Start of Records supplied

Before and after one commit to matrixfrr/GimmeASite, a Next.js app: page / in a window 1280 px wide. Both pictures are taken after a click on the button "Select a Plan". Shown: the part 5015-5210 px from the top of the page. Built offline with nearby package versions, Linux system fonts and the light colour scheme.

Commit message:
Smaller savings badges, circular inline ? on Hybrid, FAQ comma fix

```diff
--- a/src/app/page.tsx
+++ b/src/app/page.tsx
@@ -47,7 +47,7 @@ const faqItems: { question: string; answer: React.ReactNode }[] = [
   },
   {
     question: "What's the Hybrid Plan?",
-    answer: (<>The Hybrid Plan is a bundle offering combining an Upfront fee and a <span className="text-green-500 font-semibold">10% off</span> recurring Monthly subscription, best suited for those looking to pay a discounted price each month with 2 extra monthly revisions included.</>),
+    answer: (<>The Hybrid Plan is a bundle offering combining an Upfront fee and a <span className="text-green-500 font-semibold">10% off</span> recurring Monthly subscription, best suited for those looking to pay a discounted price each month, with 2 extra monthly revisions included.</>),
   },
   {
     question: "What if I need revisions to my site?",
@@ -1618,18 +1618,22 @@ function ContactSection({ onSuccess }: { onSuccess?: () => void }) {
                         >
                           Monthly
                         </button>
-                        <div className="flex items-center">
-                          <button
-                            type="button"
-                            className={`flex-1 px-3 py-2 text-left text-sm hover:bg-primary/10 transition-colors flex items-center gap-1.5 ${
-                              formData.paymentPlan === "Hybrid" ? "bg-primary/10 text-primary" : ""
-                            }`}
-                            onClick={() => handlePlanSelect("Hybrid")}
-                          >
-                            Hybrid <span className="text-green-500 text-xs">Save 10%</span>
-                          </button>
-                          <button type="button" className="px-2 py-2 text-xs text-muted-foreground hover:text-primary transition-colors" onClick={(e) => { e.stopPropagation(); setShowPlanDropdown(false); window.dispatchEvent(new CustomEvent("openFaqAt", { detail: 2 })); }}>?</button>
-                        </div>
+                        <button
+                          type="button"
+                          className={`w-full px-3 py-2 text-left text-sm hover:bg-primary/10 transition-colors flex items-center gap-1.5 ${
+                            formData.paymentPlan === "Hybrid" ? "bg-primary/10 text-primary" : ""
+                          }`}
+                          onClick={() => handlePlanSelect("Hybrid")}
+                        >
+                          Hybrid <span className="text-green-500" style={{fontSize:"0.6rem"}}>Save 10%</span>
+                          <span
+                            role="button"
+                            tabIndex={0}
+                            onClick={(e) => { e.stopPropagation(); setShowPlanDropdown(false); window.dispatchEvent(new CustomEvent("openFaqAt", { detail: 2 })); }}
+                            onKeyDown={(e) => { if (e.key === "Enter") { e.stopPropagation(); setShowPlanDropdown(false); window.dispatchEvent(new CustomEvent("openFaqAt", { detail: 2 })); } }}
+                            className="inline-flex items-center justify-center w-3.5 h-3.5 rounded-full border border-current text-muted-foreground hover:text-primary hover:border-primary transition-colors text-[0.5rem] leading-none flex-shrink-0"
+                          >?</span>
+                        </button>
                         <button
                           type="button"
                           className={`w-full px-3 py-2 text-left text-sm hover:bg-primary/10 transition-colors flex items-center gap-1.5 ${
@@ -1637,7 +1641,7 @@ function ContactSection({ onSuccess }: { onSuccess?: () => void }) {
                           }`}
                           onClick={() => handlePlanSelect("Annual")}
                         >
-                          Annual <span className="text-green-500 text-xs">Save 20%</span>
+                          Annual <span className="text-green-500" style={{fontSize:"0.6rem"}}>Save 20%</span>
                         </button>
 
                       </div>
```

End of Records supplied
Start of Records supplied

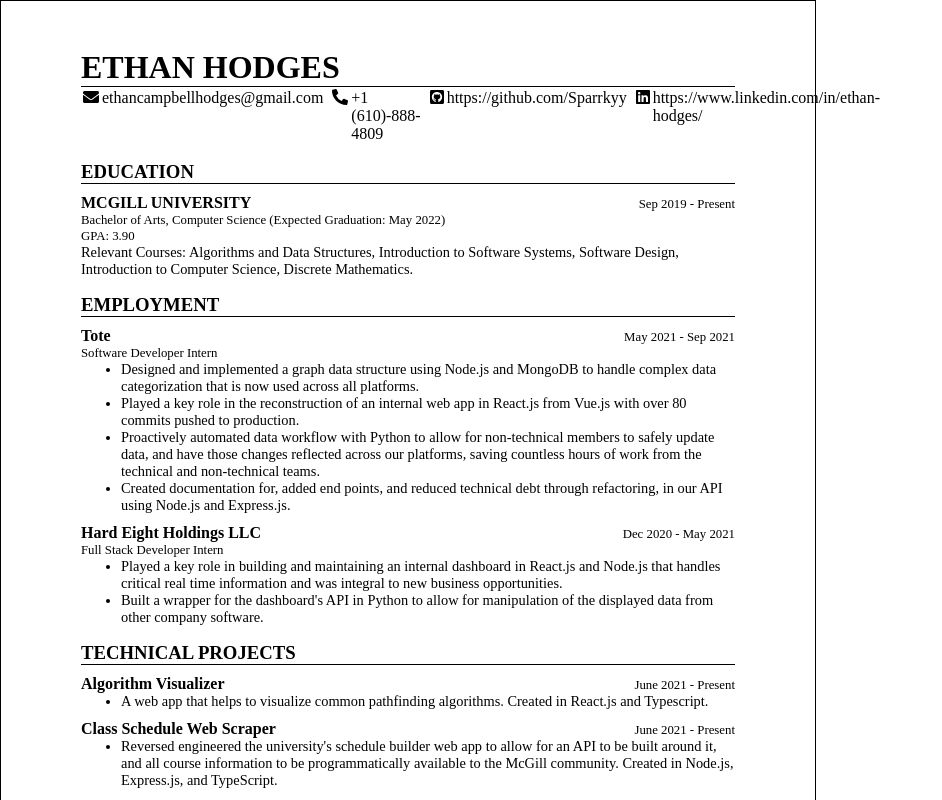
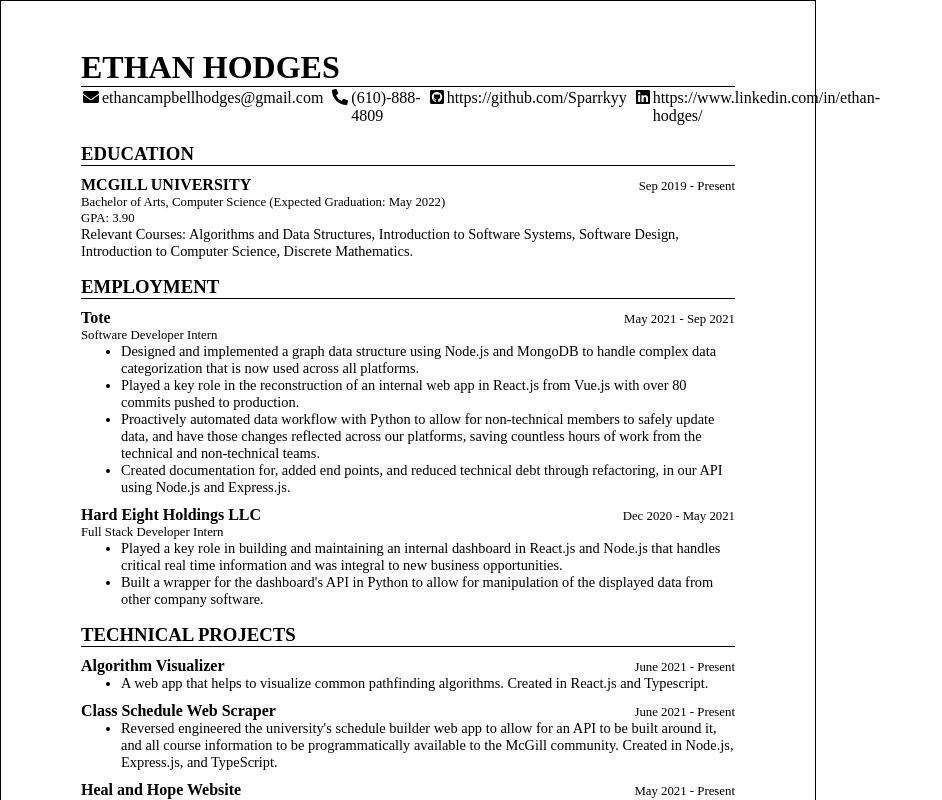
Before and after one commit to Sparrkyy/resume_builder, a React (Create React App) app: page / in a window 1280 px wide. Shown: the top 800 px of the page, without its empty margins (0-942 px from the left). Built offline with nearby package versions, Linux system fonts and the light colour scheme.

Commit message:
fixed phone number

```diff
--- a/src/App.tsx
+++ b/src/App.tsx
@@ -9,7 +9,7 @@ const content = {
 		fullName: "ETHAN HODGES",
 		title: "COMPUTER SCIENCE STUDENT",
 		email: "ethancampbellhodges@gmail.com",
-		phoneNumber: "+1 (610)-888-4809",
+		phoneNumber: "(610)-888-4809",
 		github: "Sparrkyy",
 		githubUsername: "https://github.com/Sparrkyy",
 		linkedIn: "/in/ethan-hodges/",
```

End of Records supplied

• _Work request_
Please go through the material and return each line where the word "handlePlanSelect" appears.

• _Exercise answer_
-                            onClick={() => handlePlanSelect("Hybrid")}
+                          onClick={() => handlePlanSelect("Hybrid")}
                           onClick={() => handlePlanSelect("Annual")}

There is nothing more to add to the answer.